In a new series coming to RTL Today, we will be providing advice on how you can reduce household waste - from plastic to packaging and beyond.
First thing first: going zero-waste is intimidating, and it's really difficult. It's not something you do overnight, and while an admirable goal, explicitly setting out with this as an immediate target is likely setting yourself up to fail. Going zero waste means that you will have to give up many, many of the little things that can take a day from bad to good, or good to great - there are tonnes of foods you wouldn't be able to eat, and other treats you'd have to miss.
So that's not the aim of our guide, though it will help you on the way there if that is your goal. Instead, over the next several weeks, we will be publishing a weekly column where two of our contributors - former intern and current translator Zara Castagna and editor Martin Jonsson - will share with you their own experiences in reducing waste, and tips and tricks they've picked up along the way. A personal guide to reducing waste, if you will.
Why reduce waste
With climate change and the environmental impact of our consumption a big part of contemporary discussion, chances are you very aware indeed of why reducing waste is a good thing. It's worth remembering that the average person in Luxembourg produces 52kg of plastic waste per year, well above the EU average of 31kg. Earlier this year, Greenpeace launched a campaign to highlight the importance of reducing waste. It's also important to note that a lot of packaging cannot be effectively recycled, if at all.
The principles of reducing waste
You may be familiar with the basic principles of reducing waste already. In order: refuse, reduce, reuse, repurpose, recycle.
The idea is that you should start by refusing to accept or purchase something with unwanted packaging, to the extent possible at least. If unavoidable, try to reduce the quantity you buy.
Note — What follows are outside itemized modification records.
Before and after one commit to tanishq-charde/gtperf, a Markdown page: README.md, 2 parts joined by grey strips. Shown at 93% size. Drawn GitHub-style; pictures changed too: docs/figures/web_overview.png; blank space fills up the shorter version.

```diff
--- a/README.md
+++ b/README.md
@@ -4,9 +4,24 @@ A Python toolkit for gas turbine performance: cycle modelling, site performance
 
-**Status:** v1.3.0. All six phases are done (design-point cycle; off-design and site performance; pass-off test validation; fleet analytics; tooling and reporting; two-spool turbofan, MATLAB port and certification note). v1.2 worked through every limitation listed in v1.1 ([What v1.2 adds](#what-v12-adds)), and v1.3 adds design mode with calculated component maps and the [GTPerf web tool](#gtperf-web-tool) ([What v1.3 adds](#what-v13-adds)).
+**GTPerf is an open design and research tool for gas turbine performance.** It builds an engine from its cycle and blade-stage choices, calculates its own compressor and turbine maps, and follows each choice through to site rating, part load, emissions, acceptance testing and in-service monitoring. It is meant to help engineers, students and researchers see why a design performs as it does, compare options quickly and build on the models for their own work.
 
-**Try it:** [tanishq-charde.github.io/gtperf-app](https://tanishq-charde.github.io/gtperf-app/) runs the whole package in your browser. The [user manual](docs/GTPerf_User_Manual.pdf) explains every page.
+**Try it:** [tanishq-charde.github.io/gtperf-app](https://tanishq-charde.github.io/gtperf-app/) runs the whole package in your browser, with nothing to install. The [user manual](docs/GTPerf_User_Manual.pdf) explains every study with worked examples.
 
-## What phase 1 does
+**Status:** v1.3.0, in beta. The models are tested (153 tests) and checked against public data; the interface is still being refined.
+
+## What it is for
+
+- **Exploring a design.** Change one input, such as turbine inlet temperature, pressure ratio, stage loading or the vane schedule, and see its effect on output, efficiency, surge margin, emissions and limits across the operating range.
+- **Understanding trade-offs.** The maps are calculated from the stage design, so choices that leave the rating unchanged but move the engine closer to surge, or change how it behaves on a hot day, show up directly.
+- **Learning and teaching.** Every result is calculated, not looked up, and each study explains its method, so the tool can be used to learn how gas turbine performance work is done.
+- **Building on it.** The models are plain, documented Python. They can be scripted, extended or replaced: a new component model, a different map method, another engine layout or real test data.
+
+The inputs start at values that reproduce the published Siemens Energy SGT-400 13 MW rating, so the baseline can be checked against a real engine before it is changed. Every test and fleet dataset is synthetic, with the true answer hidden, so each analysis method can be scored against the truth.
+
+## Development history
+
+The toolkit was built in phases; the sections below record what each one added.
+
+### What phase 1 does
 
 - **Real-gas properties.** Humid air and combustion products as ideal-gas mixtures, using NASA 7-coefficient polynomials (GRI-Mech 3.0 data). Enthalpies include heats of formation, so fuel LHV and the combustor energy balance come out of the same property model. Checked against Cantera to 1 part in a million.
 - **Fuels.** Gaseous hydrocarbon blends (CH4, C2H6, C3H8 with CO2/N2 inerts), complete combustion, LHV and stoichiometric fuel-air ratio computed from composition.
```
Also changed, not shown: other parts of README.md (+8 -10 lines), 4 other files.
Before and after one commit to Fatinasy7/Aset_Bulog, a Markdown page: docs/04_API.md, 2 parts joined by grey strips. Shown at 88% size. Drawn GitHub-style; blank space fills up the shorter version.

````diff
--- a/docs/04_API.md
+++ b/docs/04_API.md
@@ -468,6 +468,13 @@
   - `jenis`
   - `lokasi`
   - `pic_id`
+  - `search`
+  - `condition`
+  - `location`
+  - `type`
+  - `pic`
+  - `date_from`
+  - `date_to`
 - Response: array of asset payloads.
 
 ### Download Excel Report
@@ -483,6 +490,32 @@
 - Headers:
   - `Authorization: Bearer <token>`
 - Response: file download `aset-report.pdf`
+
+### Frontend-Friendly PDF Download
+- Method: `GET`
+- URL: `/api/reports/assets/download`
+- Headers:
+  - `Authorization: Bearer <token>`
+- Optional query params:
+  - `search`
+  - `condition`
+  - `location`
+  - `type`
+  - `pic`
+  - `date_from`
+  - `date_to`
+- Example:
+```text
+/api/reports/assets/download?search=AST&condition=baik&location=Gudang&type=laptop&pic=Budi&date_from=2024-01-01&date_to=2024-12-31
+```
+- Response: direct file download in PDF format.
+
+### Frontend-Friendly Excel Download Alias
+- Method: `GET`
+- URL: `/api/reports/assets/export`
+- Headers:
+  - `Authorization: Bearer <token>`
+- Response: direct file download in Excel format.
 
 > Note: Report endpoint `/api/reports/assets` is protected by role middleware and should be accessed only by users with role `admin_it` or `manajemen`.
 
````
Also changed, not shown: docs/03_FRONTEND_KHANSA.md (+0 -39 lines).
Then, reuse the unwanted element rather than throwing it away. If that's not an option (or has been done a time too many), can you repurpose it for another use? Only after these steps should you recycle, which is a last resort rather than an immediate solution to the waste issue.
About the series
The series will progress from room to room, looking at how you can easiest reduce waste in each room of the house. The first few instalments will focus on what we personally found to be the easiest: the bathroom. From there we'll move to the kitchen, through to other living spaces. We'll also have instalments on where and what to buy, and much more. If you have any requests for something you would like us to answer, feel free to drop a comment below.